* **Try it**:
Exactly as they appear, output all of the records. Skip any images.

* **Stored records**:
────────────────

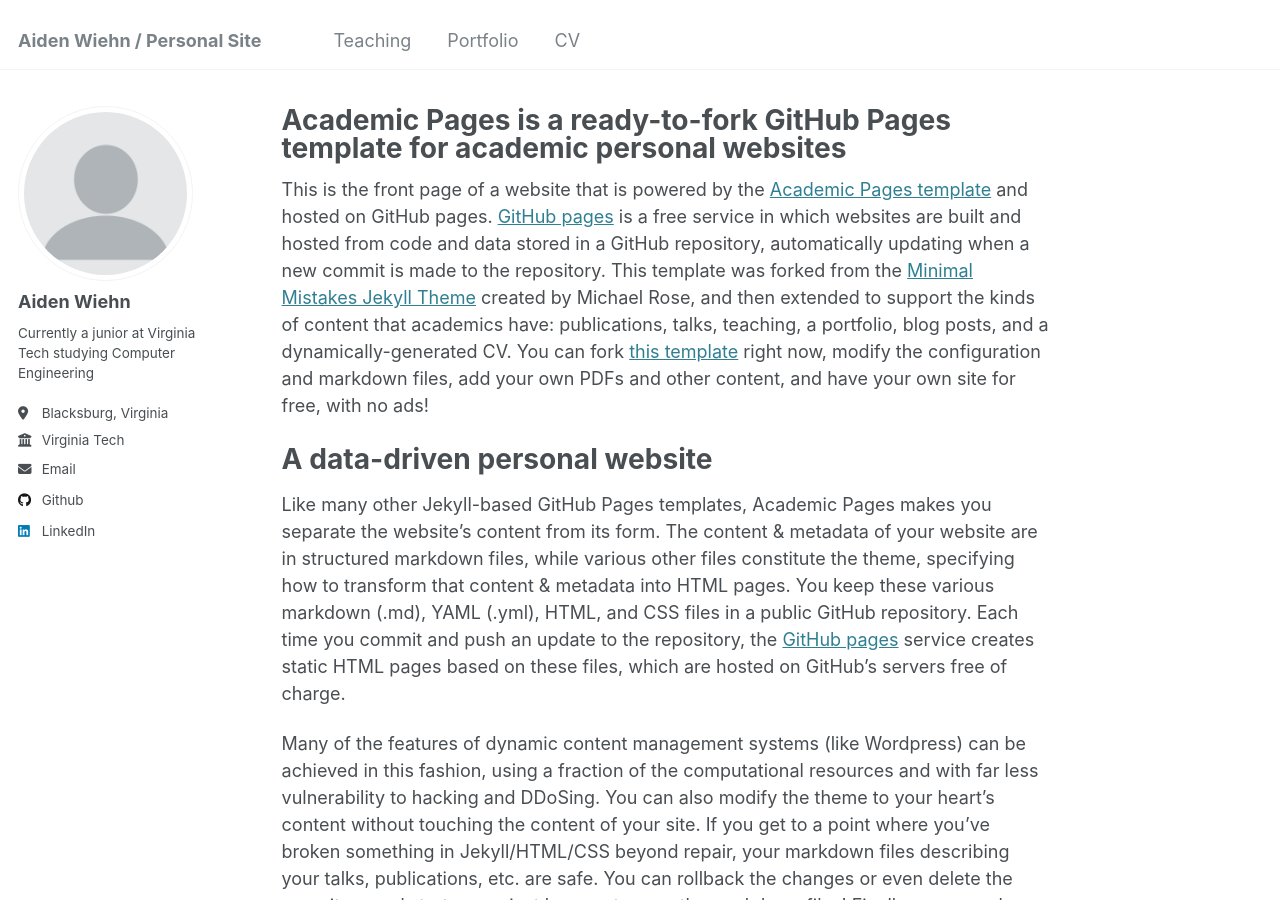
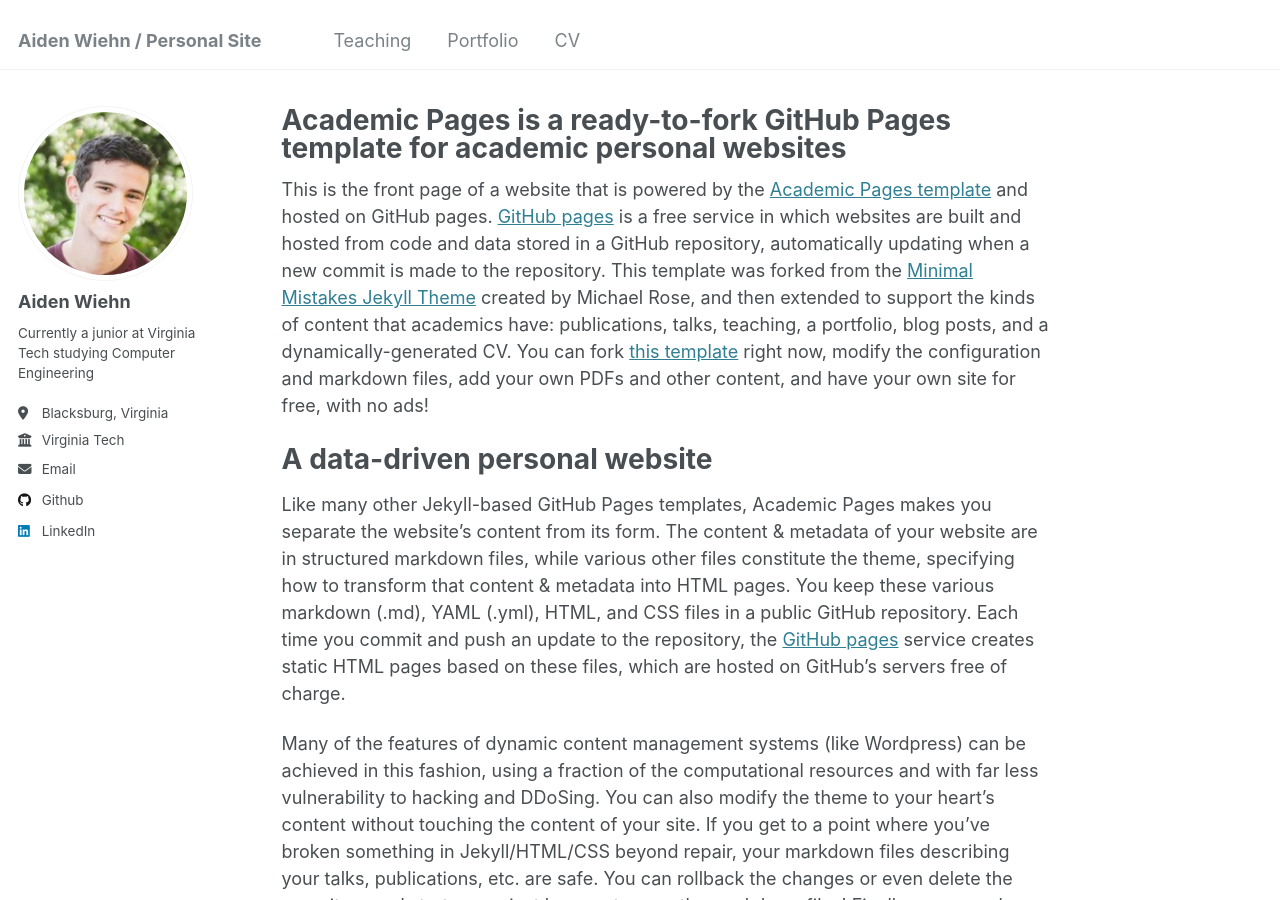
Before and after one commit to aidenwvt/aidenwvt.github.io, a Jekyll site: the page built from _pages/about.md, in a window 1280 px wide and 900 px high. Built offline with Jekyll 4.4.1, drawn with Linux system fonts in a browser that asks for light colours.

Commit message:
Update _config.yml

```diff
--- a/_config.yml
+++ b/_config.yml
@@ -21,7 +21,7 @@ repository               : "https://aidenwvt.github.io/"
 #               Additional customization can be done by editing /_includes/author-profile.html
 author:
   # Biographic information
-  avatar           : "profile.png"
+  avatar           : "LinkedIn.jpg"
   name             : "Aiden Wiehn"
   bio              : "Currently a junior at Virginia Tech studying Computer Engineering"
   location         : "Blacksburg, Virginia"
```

────────────────

* **Your response**:
Before and after one commit to aidenwvt/aidenwvt.github.io, a Jekyll site: the page built from _pages/about.md, in a window 1280 px wide and 900 px high. Built offline with Jekyll 4.4.1, drawn with Linux system fonts in a browser that asks for light colours.

Commit message:
Update _config.yml

```diff
--- a/_config.yml
+++ b/_config.yml
@@ -21,7 +21,7 @@ repository               : "https://aidenwvt.github.io/"
 #               Additional customization can be done by editing /_includes/author-profile.html
 author:
   # Biographic information
-  avatar           : "profile.png"
+  avatar           : "LinkedIn.jpg"
   name             : "Aiden Wiehn"
   bio              : "Currently a junior at Virginia Tech studying Computer Engineering"
   location         : "Blacksburg, Virginia"
```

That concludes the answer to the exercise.